Provided entries below:

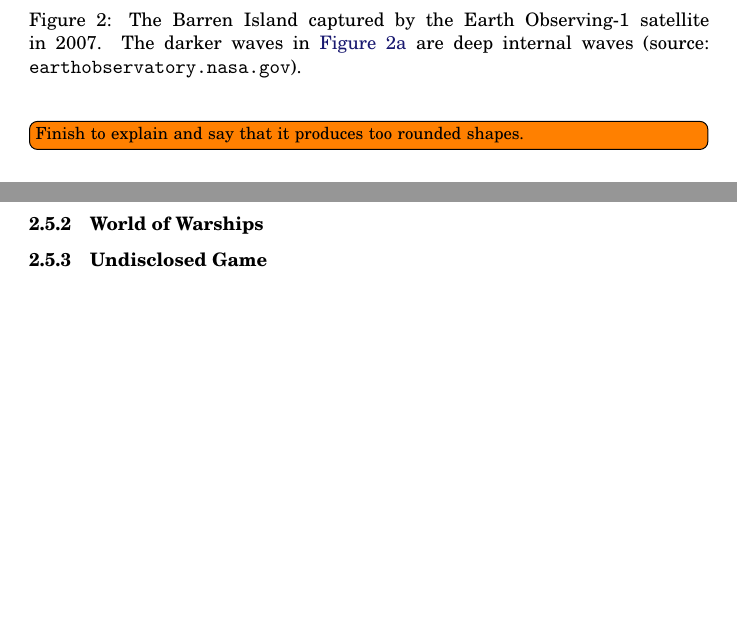
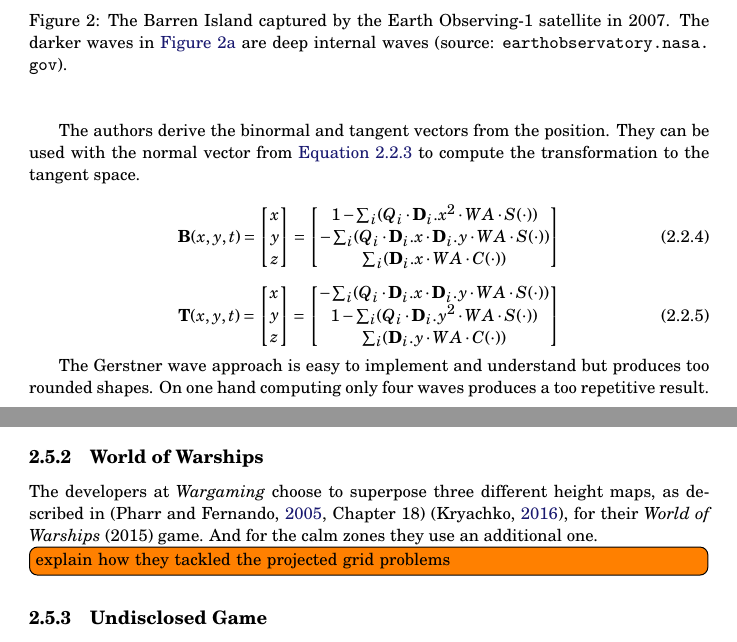
Before and after one commit to SamuelGauthier/rtwr, a LaTeX paper (doc/report/project2_report.tex, which reads doc/report/text/2_background.tex): two parts of pages 5 and 8 of 11 before the commit and two parts of pages 5 and 8 of 12 after it, joined at a grey line, cut so that both start at the same text, the shorter picture padded with empty space. Compiled offline with pdfLaTeX.

Commit message:
update report

```diff
--- a/doc/report/project2_report.tex
+++ b/doc/report/project2_report.tex
@@ -23,6 +23,7 @@ hyperref=true]{biblatex}
 \usepackage{cleveref}
 \usepackage{amssymb}
 \usepackage{amsmath}
+\usepackage[font={small}]{caption}
 
 \hypersetup{colorlinks=true, urlcolor=black, citecolor=MidnightBlue}
 
--- a/doc/report/text/2_background.tex
+++ b/doc/report/text/2_background.tex
@@ -154,7 +154,30 @@ With the substitutions $WA = \omega_i A_i,\ S(\cdot) = \sin(\omega_i
 \textbf{D}_i \cdot \textbf{P} + \varphi_i t),\ C(\cdot) = \cos(\omega_i
 \textbf{D}_i \cdot \textbf{P} + \varphi_i t)$.
 
-\todo[inline]{Finish to explain and say that it produces too rounded shapes.}
+The authors derive the binormal and tangent vectors from the position. They can
+be used with the normal vector from \autoref{eq:gerstner_normal} to compute the
+transformation to the tangent space.
+
+\begin{equation}\label{eq:gerstner_binormal}
+    \textbf{B}(x,y,t)=\begin{bmatrix}x\\ y\\ z\end{bmatrix}=\begin{bmatrix}
+    1 - \sum_{i}(Q_i \cdot \textbf{D}_i.x^2 \cdot WA \cdot S(\cdot))\\
+    - \sum_{i}(Q_i \cdot \textbf{D}_i.x \cdot \textbf{D}_i.y\cdot WA \cdot
+    S(\cdot))\\
+    \sum_{i}(\textbf{D}_i.x \cdot WA \cdot C(\cdot))\\\end{bmatrix}
+\end{equation}
+
+\begin{equation}\label{eq:gerstner_tangent}
+    \textbf{T}(x,y,t)=\begin{bmatrix}x\\ y\\ z\end{bmatrix}=\begin{bmatrix}
+    - \sum_{i}(Q_i \cdot \textbf{D}_i.x \cdot \textbf{D}_i.y\cdot WA \cdot
+    S(\cdot))\\
+    1 - \sum_{i}(Q_i \cdot \textbf{D}_i.y^2 \cdot WA \cdot S(\cdot))\\
+    \sum_{i}(\textbf{D}_i.y \cdot WA \cdot C(\cdot))\\\end{bmatrix}
+\end{equation}
+
+The Gerstner wave approach is easy to implement and understand but produces too
+rounded shapes. On one hand computing only four waves produces a too repetitive
+result. On the other hand adding more of them reduces the performance. To obtain
+a reasonable result it should be combined with another model.
 
 \subsubsection{Fast Fourier Transform (FFT)}\label{subsub:fft}
 
@@ -291,3 +330,10 @@ further they are from the camera. The result can be seen in
 
 
 \subsubsection{World of Warships}\label{subsub:world_of_warships}
+
+The developers at \textit{Wargaming} choose to superpose three different height
+maps, as described in \autocite[Chapter~18]{pharr2005gpu}
+\autocite{kryachko2016sea}, for their \textit{World of Warships} (2015) game.
+And for the calm zones they use an additional one.
+
+\todo[inline]{explain how they tackled the projected grid problems}
@@ -294,3 +346,5 @@ further they are from the camera. The result can be seen in
+\end{figure}
+
 \subsubsection{Undisclosed Game}\label{subsub:undisclosed_game}
 
 \subsection{Candidate Applications for Embedding}\label{subsec:candidate_apps}
```
Also changed, not shown: doc/report/figures/fft_rounded.png (added), doc/report/figures/fft_sharp.png (added), doc/report/figures/wow_water.jpg (added), doc/report/text/2_background.tex (48 more changed lines).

End of Provided entries.

◆ **Problem to solve**: Could you set down every record above exactly as written, leaving out the pictures?

◆ **Answer section**:
Before and after one commit to SamuelGauthier/rtwr, a LaTeX paper (doc/report/project2_report.tex, which reads doc/report/text/2_background.tex): two parts of pages 5 and 8 of 11 before the commit and two parts of pages 5 and 8 of 12 after it, joined at a grey line, cut so that both start at the same text, the shorter picture padded with empty space. Compiled offline with pdfLaTeX.

Commit message:
update report

```diff
--- a/doc/report/project2_report.tex
+++ b/doc/report/project2_report.tex
@@ -23,6 +23,7 @@ hyperref=true]{biblatex}
 \usepackage{cleveref}
 \usepackage{amssymb}
 \usepackage{amsmath}
+\usepackage[font={small}]{caption}
 
 \hypersetup{colorlinks=true, urlcolor=black, citecolor=MidnightBlue}
 
--- a/doc/report/text/2_background.tex
+++ b/doc/report/text/2_background.tex
@@ -154,7 +154,30 @@ With the substitutions $WA = \omega_i A_i,\ S(\cdot) = \sin(\omega_i
 \textbf{D}_i \cdot \textbf{P} + \varphi_i t),\ C(\cdot) = \cos(\omega_i
 \textbf{D}_i \cdot \textbf{P} + \varphi_i t)$.
 
-\todo[inline]{Finish to explain and say that it produces too rounded shapes.}
+The authors derive the binormal and tangent vectors from the position. They can
+be used with the normal vector from \autoref{eq:gerstner_normal} to compute the
+transformation to the tangent space.
+
+\begin{equation}\label{eq:gerstner_binormal}
+    \textbf{B}(x,y,t)=\begin{bmatrix}x\\ y\\ z\end{bmatrix}=\begin{bmatrix}
+    1 - \sum_{i}(Q_i \cdot \textbf{D}_i.x^2 \cdot WA \cdot S(\cdot))\\
+    - \sum_{i}(Q_i \cdot \textbf{D}_i.x \cdot \textbf{D}_i.y\cdot WA \cdot
+    S(\cdot))\\
+    \sum_{i}(\textbf{D}_i.x \cdot WA \cdot C(\cdot))\\\end{bmatrix}
+\end{equation}
+
+\begin{equation}\label{eq:gerstner_tangent}
+    \textbf{T}(x,y,t)=\begin{bmatrix}x\\ y\\ z\end{bmatrix}=\begin{bmatrix}
+    - \sum_{i}(Q_i \cdot \textbf{D}_i.x \cdot \textbf{D}_i.y\cdot WA \cdot
+    S(\cdot))\\
+    1 - \sum_{i}(Q_i \cdot \textbf{D}_i.y^2 \cdot WA \cdot S(\cdot))\\
+    \sum_{i}(\textbf{D}_i.y \cdot WA \cdot C(\cdot))\\\end{bmatrix}
+\end{equation}
+
+The Gerstner wave approach is easy to implement and understand but produces too
+rounded shapes. On one hand computing only four waves produces a too repetitive
+result. On the other hand adding more of them reduces the performance. To obtain
+a reasonable result it should be combined with another model.
 
 \subsubsection{Fast Fourier Transform (FFT)}\label{subsub:fft}
 
@@ -291,3 +330,10 @@ further they are from the camera. The result can be seen in
 
 
 \subsubsection{World of Warships}\label{subsub:world_of_warships}
+
+The developers at \textit{Wargaming} choose to superpose three different height
+maps, as described in \autocite[Chapter~18]{pharr2005gpu}
+\autocite{kryachko2016sea}, for their \textit{World of Warships} (2015) game.
+And for the calm zones they use an additional one.
+
+\todo[inline]{explain how they tackled the projected grid problems}
@@ -294,3 +346,5 @@ further they are from the camera. The result can be seen in
+\end{figure}
+
 \subsubsection{Undisclosed Game}\label{subsub:undisclosed_game}
 
 \subsection{Candidate Applications for Embedding}\label{subsec:candidate_apps}
```
Also changed, not shown: doc/report/figures/fft_rounded.png (added), doc/report/figures/fft_sharp.png (added), doc/report/figures/wow_water.jpg (added), doc/report/text/2_background.tex (48 more changed lines).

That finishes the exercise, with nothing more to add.